== Task description ==
The lines to copy are those in the listing that hold the word "pages".
+ + +
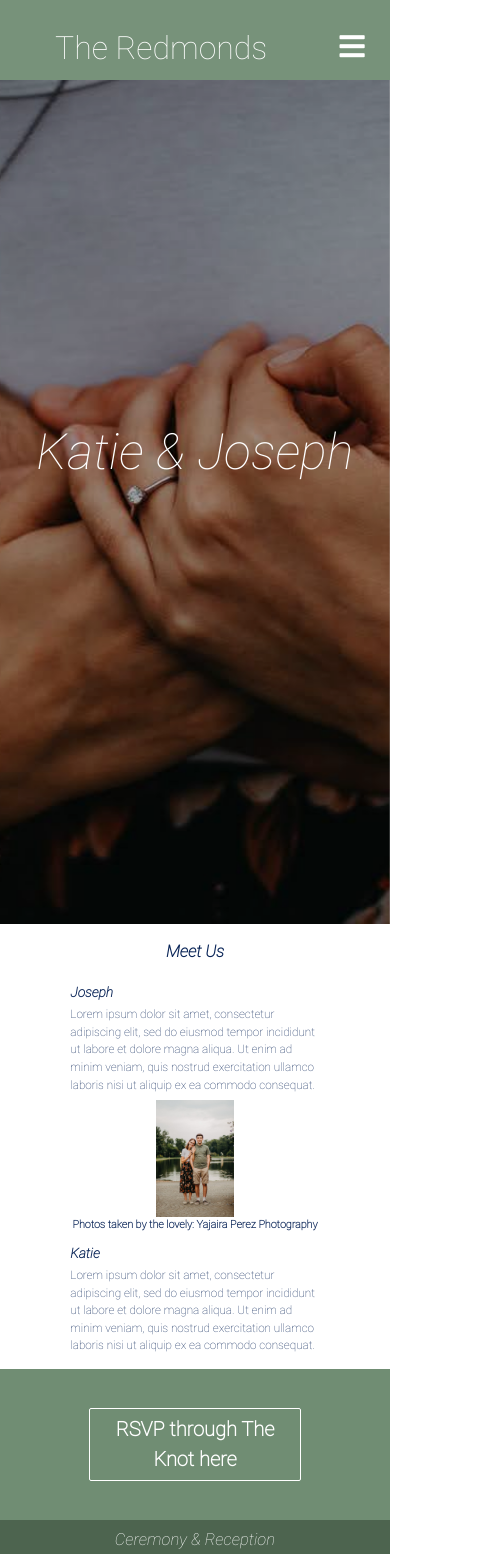
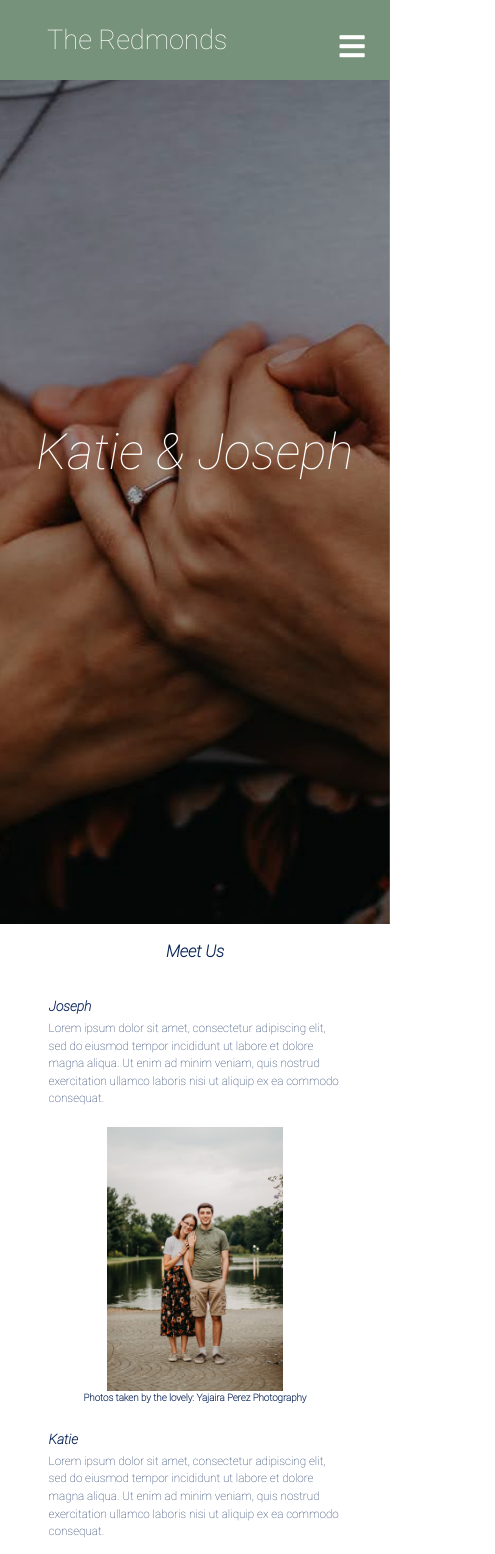
Before and after one commit to ktreider/wedding, a React (Create React App) app: page / in a window 390 px wide. Shown: the top 1554 px of the page, 495 px wide, since content can reach past the window. Built offline with nearby package versions, Linux system fonts and the light colour scheme.

Commit message:
mobile implementation

```diff
--- a/src/App.css
+++ b/src/App.css
@@ -54,8 +54,8 @@
 h1 {font-size: var(--global--font-size-lg);}
 h2 {font-size: var(--global--font-size-m);}
 h3 {font-size: var(--global--font-size-s);}
-h4, p, .btn {font-size: var(--global--font-size-xs);}
-h5 {font-size: var(--global--font-size-xxs);}
+h4, p, .btn, a {font-size: var(--global--font-size-xs);}
+h5, h6, h6 a {font-size: var(--global--font-size-xxs);}
 
 
 /* tablet and mobile font-sizing */
--- a/src/components/Navbar.css
+++ b/src/components/Navbar.css
@@ -93,9 +93,12 @@
       opacity: 1;
       transition: all 0.5s ease;
     }
+    .navbar-logo {
+      font-size: 1.7rem;
+    }
 
     .nav-menu.active {
-      background: rgba(96, 128, 99, .9);
+      background: rgba(96, 128, 99, 1);
       left: 0;
       opacity: 1;
       transition: all 0.5s ease;
--- a/src/components/pages/Details.css
+++ b/src/components/pages/Details.css
@@ -140,3 +140,69 @@
     min-height:40px;
   }
 }
+
+
+/*
+* Tablet View (below 900px)
+*	==============================================
+*/
+@media only screen and (max-width: 900px) {
+    .hotels {
+        flex-direction: column;
+    }
+    .hotels .blurb-container {
+        width: unset;
+        padding: 2vw 0;
+        text-align: center;
+    }
+    .hotels, #misc, .people, .information {
+        width: calc( .85 * var(--responsive--aligndefault-width));
+    }
+    .people {
+        flex-direction: column;
+    }
+    .girls, .guys {
+        width: unset;
+    }
+    .small-img {
+        height: 25vw;
+        width: 19.5vw;
+    }
+    .menus {
+        flex-direction: column;
+    }
+    #food {
+        width: unset;
+        padding-bottom: 5vw;
+    }
+    .map-img {
+        height: 40vw;
+        width: 50vw;
+    }
+
+}
+
+/*
+* Mobile View (below 600px)
+*	==============================================
+*/
+@media only screen and (max-width: 600px) {
+	.hotels, #misc, .people, .information {
+        width: calc( 1.05 * var(--responsive--aligndefault-width));
+    }
+    .small-img {
+        height: 35vw;
+        width: 26.5vw;
+    }
+    .food {
+        width: unset;
+    }
+    .food .title {
+        padding-left: 7vw;
+    }
+    .map-img {
+        height: 55vw;
+        width: 80vw;
+    }
+
+}
--- a/src/components/pages/Details.js
+++ b/src/components/pages/Details.js
@@ -151,7 +151,7 @@ const Details = () => {
             <Blurb title="Additional note about the Mass **Communion**" text="Since the ceremony will be followed by Mass, Holy Communion will be available. Attendants are reminded that only practicing Catholics in a state of grace may recieve Communion. In the Extraordinary Form, communion is received on the tongue at the altar rail. To properly receive, please kneel at the rail (if able) and close your eyes before the priest comes to you." />
             <Blurb title="Where can I park?" text="The church has a small parking lot off of Maple, and there is a parking garage on the corner of Hector and Robinson Alley. Try carpooling! Especially for the reception. While there is a parking garage near the church for the ceremony, the Trolley Barn has limited parking in their own lot and there is no close parking garage. The Trolley Barn has a little market alongside their event spaces, so the public will also be occupying the parking lots during the day." />
             <img className="map-img" src={maryParking} alt="Parking Map"/>
-            <Blurb title="Is there a gift registry?" text="There is not a specific gift registry. Your presence at our wedding is a gift in in itself, but if you feel inclined to give more, please contribute in the best way you see fit! Below is a little more about us if you're looking for something special." />
+            <Blurb title="Is there a gift registry?" text="There is not a specific gift registry. Your presence at our wedding is a gift in itself, but if you feel inclined to give more, please contribute in the best way you see fit! Below is a little more about us if you're looking for something special." />
             <Blurb title="More about Katie & Joseph" text=" We love to do many things together in our free time at home or traveling. We love anything outdoors, and will take walks in the neighborhood or hit the trails for a hike! We try and visit the best trails with waterfalls, scenic overlooks, or lots of rocks to climb. On days we are feeling lazy, or it is just too cold out for a hike, we love to cook! From homemade pierogies to gnocchi to fresh sorbet or even homemade bread, we love to try something new. Katie adores plants and flowers and has even started to press them into art! Joseph loves to go biking, play video games, and code!"/>
             <Blurb title="Sharing photos" text="Katie adores looking back at fond memories, so be sure to share photos from our wedding day! We are thinking of starting a hashtag if you want to tag on instagram! Check back here for the hashtag closer to the big day. " />
             <br/><br/>
--- a/src/components/pages/Home.css
+++ b/src/components/pages/Home.css
@@ -108,7 +108,10 @@
     flex-direction: row-reverse;
 }
 
-
+iframe {
+    height: 30vw;
+    width: 40vw;
+}
 
 .hom {
     background-color: var(--global--color-green);
@@ -122,15 +125,44 @@
 @media only screen and (max-width: 900px) {
 
 	.meet {
-		width: calc( .865 * var(--responsive--aligndefault-width));
+		width: calc( .85 * var(--responsive--aligndefault-width));
 		margin: auto;
+        flex-direction: column;
+	}
+    .top {
+        padding-bottom: 4vw;
+    }
+    .mid-img {
+        display: flex;
+        flex-direction: column;
+        align-items: center;
+    }
+    .mid-img img {
+        width: 30vw;
     }
     .left-side, .right-side {
-        padding: 1.5vw;
+        padding: 2vw 1.5vw;
     }
     #button {
         padding: 7vw;
     }
+    .flex-styling, .sched-info {
+        width: calc( .85 * var(--responsive--aligndefault-width));
+    }
+    .loc {
+        flex-direction: column;
+    }
+    .loc div {
+        width: 100%;
+    }
+    .loc * {
+        padding: 2vw 0;
+    }
+    iframe {
+        height: 40vw;
+        width: 50vw;
+    }
+
 
 }
 
@@ -140,19 +172,22 @@
 */
 @media only screen and (max-width: 600px) {
 
-	.meet {
-		width: calc( .9 * var(--responsive--aligndefault-width));
-		margin: auto;
-        flex-direction: column;
+	.meet, .sched-info, .flex-styling {
+		width: calc( 1.05 * var(--responsive--aligndefault-width));
 	}
-    .mid-img {
-        display: flex;
-        flex-direction: column;
-        align-items: center;
+    #button {
+        padding: 10vw;
+    }
+    .mid-img img {
+        width: 45vw;
+    }
+    .left-side, .right-side {
+        padding: 5vw 1.5vw;
     }
 
-    #button {
-        padding: 10vw;
+    iframe {
+        height: 55vw;
+        width: 65vw;
     }
 
 
--- a/src/components/pages/Home.js
+++ b/src/components/pages/Home.js
@@ -74,7 +74,7 @@ const Home = () => {
                 <a href="https://goo.gl/maps/vevFoeRrKYgLf6iT7" className="u" rel="noreferrer" target="_blank">140 W Hector Street, Conshohocken, PA</a>
               </div>
 
-              <iframe src="https://www.google.com/maps/embed?pb=!1m18!1m12!1m3!1d3053.066046161117!2d-75.30993858929499!3d40.073938849874054!2m3!1f0!2f0!3f0!3m2!1i1024!2i768!4f13.1!3m3!1m2!1s0x89c6be43733fa251%3A0x437e07142ff275a!2s140%20W%20Hector%20St%2C%20Conshohocken%2C%20PA%2019428!5e0!3m2!1sen!2sus!4v1652896538695!5m2!1sen!2sus" width="600" height="450" allowfullscreen="" loading="lazy" referrerpolicy="no-referrer-when-downgrade" title="st marys"></iframe>
+              <iframe src="https://www.google.com/maps/embed?pb=!1m18!1m12!1m3!1d3053.066046161117!2d-75.30993858929499!3d40.073938849874054!2m3!1f0!2f0!3f0!3m2!1i1024!2i768!4f13.1!3m3!1m2!1s0x89c6be43733fa251%3A0x437e07142ff275a!2s140%20W%20Hector%20St%2C%20Conshohocken%2C%20PA%2019428!5e0!3m2!1sen!2sus!4v1652896538695!5m2!1sen!2sus"  allowfullscreen="" loading="lazy" referrerpolicy="no-referrer-when-downgrade" title="st marys"></iframe>
             </div> {/*loc*/}
 
             <div className="loc right">
@@ -84,7 +84,7 @@ const Home = () => {
                 <a href="https://goo.gl/maps/6BmbQtisx7jhzVRd7" className="u" rel="noreferrer" target="_blank">116 E Broad Street, Quakertown, PA</a>
               </div>
 
-                <iframe src="https://www.google.com/maps/embed?pb=!1m18!1m12!1m3!1d3036.54695903798!2d-75.3383234695933!3d40.44102959608636!2m3!1f0!2f0!3f0!3m2!1i1024!2i768!4f13.1!3m3!1m2!1s0x89c418a26cd4749f%3A0x5a21bd6df6a53212!2s116%20E%20Broad%20St%2C%20Quakertown%2C%20PA%2018951!5e0!3m2!1sen!2sus!4v1652897372426!5m2!1sen!2sus" width="600" height="450" allowfullscreen="" loading="lazy" referrerpolicy="no-referrer-when-downgrade" title="trolley barn"></iframe>
+                <iframe src="https://www.google.com/maps/embed?pb=!1m18!1m12!1m3!1d3036.54695903798!2d-75.3383234695933!3d40.44102959608636!2m3!1f0!2f0!3f0!3m2!1i1024!2i768!4f13.1!3m3!1m2!1s0x89c418a26cd4749f%3A0x5a21bd6df6a53212!2s116%20E%20Broad%20St%2C%20Quakertown%2C%20PA%2018951!5e0!3m2!1sen!2sus!4v1652897372426!5m2!1sen!2sus"  allowfullscreen="" loading="lazy" referrerpolicy="no-referrer-when-downgrade" title="trolley barn"></iframe>
               </div> {/*loc*/}
 
           </div> {/*flex-styling*/}
```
+ + +
== Response area ==
--- a/src/components/pages/Details.css
+++ b/src/components/pages/Details.css
--- a/src/components/pages/Details.js
+++ b/src/components/pages/Details.js
--- a/src/components/pages/Home.css
+++ b/src/components/pages/Home.css
--- a/src/components/pages/Home.js
+++ b/src/components/pages/Home.js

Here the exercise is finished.